RECORDS FOR THE TASK Start Marker
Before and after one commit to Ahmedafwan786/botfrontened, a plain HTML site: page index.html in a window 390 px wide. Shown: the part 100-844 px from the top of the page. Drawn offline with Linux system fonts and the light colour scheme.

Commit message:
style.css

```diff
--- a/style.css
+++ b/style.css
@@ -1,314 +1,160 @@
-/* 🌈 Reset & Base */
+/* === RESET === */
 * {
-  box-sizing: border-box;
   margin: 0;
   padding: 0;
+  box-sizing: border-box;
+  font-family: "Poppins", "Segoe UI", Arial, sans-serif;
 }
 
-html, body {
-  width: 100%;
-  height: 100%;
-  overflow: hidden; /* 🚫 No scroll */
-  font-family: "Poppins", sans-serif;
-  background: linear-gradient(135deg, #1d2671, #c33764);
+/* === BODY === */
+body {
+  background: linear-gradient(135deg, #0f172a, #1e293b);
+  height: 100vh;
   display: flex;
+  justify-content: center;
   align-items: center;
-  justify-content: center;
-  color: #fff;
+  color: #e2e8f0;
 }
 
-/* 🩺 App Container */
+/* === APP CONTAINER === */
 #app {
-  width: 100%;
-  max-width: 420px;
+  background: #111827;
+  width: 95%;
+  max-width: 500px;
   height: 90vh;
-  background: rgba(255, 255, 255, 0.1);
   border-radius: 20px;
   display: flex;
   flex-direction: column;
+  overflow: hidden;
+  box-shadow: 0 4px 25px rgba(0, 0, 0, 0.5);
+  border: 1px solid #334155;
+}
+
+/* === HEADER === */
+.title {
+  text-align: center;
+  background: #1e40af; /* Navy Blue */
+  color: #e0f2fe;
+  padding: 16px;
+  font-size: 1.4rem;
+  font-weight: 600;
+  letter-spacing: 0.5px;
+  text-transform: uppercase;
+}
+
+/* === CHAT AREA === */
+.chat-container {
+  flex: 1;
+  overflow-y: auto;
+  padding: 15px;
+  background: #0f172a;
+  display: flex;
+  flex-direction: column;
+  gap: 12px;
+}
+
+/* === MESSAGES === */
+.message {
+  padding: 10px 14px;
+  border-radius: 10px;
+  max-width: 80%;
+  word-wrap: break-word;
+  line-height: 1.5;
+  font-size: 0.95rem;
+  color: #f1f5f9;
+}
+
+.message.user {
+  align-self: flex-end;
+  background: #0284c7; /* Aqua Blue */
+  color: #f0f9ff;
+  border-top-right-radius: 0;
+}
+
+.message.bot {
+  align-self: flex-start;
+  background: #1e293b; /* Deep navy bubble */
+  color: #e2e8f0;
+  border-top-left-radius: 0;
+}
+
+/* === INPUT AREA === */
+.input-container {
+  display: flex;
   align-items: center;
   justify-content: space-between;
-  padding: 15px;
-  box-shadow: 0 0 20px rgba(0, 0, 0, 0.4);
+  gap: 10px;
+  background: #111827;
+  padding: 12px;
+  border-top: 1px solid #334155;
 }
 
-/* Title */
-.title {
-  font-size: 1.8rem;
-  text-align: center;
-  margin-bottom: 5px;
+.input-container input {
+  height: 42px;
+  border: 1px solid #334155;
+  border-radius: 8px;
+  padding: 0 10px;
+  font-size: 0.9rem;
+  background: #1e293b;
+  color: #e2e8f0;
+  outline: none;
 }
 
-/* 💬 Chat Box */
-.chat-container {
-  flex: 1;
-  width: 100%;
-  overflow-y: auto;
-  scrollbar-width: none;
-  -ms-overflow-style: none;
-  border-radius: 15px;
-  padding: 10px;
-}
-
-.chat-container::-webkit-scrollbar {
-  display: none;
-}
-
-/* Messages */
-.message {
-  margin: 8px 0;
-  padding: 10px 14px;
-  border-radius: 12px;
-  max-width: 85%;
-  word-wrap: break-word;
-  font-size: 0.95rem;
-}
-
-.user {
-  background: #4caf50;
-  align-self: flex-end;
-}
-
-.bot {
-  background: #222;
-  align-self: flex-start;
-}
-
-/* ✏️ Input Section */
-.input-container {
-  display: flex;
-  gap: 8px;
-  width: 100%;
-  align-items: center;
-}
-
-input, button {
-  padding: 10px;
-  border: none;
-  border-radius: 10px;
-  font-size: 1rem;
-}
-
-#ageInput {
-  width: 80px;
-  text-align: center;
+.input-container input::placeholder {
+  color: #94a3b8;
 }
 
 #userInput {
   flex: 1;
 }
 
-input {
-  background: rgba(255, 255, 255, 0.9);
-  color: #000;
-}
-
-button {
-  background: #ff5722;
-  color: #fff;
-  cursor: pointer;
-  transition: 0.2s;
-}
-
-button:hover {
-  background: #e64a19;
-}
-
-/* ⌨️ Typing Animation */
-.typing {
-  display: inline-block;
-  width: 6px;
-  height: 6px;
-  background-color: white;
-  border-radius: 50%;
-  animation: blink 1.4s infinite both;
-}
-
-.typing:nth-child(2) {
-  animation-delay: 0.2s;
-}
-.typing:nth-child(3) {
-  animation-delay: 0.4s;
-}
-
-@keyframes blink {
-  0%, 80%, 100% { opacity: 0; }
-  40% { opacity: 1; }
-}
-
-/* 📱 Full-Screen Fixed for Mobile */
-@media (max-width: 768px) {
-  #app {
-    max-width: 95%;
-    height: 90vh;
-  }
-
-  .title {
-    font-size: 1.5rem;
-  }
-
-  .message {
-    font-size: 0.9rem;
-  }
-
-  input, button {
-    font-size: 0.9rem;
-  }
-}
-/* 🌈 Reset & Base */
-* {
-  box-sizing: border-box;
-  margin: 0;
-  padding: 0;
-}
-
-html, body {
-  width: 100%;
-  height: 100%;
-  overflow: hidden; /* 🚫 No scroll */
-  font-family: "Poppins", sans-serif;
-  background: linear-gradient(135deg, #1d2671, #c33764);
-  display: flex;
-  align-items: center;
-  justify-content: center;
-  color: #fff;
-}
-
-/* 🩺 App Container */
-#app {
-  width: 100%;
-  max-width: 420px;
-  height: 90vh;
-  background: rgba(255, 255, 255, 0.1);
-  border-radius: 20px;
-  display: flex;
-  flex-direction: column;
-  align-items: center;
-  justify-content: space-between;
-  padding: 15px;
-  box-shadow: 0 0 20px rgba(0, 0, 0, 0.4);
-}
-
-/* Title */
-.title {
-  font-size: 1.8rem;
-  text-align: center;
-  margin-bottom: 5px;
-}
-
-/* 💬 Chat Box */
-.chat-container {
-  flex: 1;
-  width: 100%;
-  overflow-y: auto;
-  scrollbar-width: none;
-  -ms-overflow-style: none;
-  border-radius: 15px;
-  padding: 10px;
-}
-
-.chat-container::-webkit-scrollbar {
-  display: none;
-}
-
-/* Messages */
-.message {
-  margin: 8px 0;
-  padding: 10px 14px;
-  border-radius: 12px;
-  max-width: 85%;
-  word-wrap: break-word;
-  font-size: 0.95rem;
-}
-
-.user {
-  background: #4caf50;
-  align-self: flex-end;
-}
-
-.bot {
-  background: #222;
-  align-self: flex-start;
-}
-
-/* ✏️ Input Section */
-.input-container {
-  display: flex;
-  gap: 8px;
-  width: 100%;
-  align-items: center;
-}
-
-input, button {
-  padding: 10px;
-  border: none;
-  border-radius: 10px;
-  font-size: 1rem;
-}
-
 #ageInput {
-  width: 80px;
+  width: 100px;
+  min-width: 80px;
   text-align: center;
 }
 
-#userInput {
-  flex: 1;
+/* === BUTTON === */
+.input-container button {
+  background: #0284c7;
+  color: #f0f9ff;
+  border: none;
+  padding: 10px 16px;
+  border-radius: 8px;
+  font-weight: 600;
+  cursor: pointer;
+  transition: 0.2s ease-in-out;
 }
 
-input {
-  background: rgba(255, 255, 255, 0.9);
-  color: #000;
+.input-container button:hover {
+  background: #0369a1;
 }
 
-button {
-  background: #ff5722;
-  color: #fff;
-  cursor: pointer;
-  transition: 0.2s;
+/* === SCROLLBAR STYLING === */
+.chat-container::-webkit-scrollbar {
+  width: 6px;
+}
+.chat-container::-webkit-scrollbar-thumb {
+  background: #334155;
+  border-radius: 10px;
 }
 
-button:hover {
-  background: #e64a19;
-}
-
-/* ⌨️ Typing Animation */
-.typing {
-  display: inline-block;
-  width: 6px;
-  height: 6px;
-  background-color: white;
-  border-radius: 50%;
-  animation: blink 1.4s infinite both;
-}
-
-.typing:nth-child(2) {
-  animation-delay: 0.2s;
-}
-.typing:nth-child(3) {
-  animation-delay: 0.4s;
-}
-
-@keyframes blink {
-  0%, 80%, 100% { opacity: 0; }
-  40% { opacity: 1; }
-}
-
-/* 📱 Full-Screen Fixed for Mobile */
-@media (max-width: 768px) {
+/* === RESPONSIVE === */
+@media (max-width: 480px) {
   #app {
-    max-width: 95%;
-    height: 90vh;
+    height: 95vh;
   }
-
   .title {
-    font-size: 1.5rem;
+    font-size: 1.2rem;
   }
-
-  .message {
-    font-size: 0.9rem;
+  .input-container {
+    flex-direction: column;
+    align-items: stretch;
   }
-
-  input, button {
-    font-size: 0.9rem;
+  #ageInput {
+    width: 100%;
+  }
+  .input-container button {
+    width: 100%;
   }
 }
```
RECORDS FOR THE TASK End Marker
PROMPT => Using the listing above, pull out all lines that hold the word "space".

ANSWER BELOW =>
   justify-content: space-between;
-  justify-content: space-between;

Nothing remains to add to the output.